Nick Waddington said...

when i first saw this article, i was interested to learn a little more of the more niche side of lighting. and once i started reading, I started thinking about how it would apply to different shows that i had seen or worked on. when thinking about it, i remembered The Full Monty which i saw here at CMU. in many of the scenes there were harsh lights that projected clear shafts of light. it added a lot to the individual scenes, and i thought it was interesting how they used that to create atmosphere for the show. It also makes me think about the collaboration that would go on between Lighting Designers and Scenic Designers. I may never use this info as it pertains to the movie or photography industries, however i hope to make use of it as much as i can in the theater world.

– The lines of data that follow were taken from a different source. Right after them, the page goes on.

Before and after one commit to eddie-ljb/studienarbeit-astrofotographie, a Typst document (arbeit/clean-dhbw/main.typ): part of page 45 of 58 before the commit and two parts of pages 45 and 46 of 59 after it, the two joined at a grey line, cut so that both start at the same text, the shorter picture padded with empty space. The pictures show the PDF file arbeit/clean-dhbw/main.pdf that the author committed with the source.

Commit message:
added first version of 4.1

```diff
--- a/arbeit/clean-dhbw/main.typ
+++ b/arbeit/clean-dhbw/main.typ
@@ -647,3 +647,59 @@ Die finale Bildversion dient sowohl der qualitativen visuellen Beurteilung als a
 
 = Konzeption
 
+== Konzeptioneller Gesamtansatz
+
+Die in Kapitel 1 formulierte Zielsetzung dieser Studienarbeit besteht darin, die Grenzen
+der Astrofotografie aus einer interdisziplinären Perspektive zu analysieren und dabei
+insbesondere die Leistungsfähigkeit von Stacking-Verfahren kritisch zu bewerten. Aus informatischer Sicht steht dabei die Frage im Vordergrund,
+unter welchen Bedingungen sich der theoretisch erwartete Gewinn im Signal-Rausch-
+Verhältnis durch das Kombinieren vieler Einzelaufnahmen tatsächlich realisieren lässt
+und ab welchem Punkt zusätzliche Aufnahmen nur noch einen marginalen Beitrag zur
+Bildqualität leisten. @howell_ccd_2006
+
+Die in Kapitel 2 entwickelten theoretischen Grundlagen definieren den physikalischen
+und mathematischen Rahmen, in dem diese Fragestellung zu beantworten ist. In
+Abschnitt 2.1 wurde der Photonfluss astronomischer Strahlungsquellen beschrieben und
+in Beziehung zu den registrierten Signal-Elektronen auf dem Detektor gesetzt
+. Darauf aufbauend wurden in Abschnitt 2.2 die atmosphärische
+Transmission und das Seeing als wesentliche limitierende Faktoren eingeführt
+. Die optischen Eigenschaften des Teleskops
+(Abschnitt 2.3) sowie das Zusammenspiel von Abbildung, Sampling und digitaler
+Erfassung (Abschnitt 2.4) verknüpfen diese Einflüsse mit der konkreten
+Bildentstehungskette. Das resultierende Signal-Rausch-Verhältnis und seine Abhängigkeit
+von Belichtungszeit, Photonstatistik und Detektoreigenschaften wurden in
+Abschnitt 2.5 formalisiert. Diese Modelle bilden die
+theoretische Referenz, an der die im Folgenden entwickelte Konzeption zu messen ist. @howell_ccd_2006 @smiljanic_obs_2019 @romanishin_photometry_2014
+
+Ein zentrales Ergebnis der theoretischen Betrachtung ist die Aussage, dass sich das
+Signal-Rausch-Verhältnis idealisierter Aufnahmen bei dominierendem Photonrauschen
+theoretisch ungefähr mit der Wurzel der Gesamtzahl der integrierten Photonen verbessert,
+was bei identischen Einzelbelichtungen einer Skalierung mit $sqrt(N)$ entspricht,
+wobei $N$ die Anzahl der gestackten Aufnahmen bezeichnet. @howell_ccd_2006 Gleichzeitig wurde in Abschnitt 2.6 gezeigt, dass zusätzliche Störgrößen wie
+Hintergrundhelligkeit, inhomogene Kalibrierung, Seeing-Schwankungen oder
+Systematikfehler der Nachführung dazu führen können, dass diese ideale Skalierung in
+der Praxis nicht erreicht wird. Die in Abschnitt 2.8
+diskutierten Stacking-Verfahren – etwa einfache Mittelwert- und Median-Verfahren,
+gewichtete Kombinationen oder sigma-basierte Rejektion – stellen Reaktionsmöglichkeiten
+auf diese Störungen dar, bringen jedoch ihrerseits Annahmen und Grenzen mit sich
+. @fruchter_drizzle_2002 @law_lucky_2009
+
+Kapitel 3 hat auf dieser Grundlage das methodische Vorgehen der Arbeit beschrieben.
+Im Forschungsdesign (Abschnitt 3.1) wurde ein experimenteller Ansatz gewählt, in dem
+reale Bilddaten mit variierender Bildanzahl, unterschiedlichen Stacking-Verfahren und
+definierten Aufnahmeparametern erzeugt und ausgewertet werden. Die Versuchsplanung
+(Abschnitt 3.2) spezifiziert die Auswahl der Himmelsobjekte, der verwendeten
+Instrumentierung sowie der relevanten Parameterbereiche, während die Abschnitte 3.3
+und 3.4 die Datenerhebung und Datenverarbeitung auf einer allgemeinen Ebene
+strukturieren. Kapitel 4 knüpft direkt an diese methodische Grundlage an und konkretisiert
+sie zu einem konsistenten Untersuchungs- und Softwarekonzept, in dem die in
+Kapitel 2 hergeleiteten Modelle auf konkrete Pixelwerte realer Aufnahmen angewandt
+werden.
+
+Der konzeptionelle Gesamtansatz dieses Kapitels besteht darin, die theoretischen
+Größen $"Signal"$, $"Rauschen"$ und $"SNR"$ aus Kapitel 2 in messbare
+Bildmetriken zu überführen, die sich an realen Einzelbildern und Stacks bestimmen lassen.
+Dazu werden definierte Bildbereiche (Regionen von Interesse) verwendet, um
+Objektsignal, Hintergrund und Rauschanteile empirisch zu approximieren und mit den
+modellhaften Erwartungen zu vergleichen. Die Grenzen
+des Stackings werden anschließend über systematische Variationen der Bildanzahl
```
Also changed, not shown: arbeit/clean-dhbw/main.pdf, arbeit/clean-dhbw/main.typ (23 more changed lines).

Alex Fasciolo said...

So, as a lighting designer, atmospheric effects hold a really special place in my heart. Really, they do, they’re in my book hands down one of the most effective ways to enhance the tone of a show, and enhance the quality of the lighting in that show. I understand that many people do not like atmospheric effects, particularly the overuse of haze in a room, and that some people question why we use haze at all. Though I admit there is a stigma about haze, and that though some people go too far with it, I am always a fan of considering the appropriate use of atmosphere for a show. This article did a nice job of explaining the function of haze, how it can and should be used, and some nice tricks to get the most out of your haze. Again, the goal isn’t to smoke out your audience, but to provide them an atmosphere that they may not even notice which brings them into the ‘magic’ of the stage. Also, and though this might be my only complaint with this article, I think this guy should learn how to use the word ‘beam’ instead of ‘shaft’.

Zara Bucci said...

I can appreciate a lot of what this article has to say. I agree with all of the reasons he has so much, and even though these examples are mostly derived from haze in film and photography- the sentiment can carry over into theatre for sure. In some ways, it is hard to direct where the haze is going and in what direction since we’re in such open spaces. I think that the use of haze can truly make or break an experience. I remember my entire freshman year whenever I walked into the Richard Rauh Theatre I would either walk into a literal cloud of smoke or I would sit down in me seat- pleasantly surprised that I wasn’t inhaling haze- and then after the safety message and black out the room would fill up with haze immediately. Especially for shows like the wiz where the haze was pumped out so evenly throughout the show it would fill up the audience as well.

Sam Molitoriss said...

Haze is such a powerful tool. It can be used to create many visually stunning images. I agree with Zara in that the control of haze is paramount to its success. The video discusses a photo shoot, where we only see through the lens of the camera. In that case, no one cares if the haze is blown out at crazy speeds and fills the room, since the crew can just wait for the haze to thin out. In contrast, seeing an obvious stream of haze shooting out from the wings of a theater looks tacky. In addition, HVAC systems can cause air currents to disrupt the haze diffusion, which can be tricky to work around. Oil-based haze is generally easier to manage because it is instantly butter-smooth as soon as it comes out of the machine, but its disadvantages make it impractical for most theatrical use. Going back to the video, I think the most important point that Morgan makes is that shaping the beams of light can have a profound effect on the quality of the light. It's one thing to have an uninterrupted shaft of light hitting a subject, but breaking up that light into an endless possibility of shapes can really increase the visual impact.

CMU School of Drama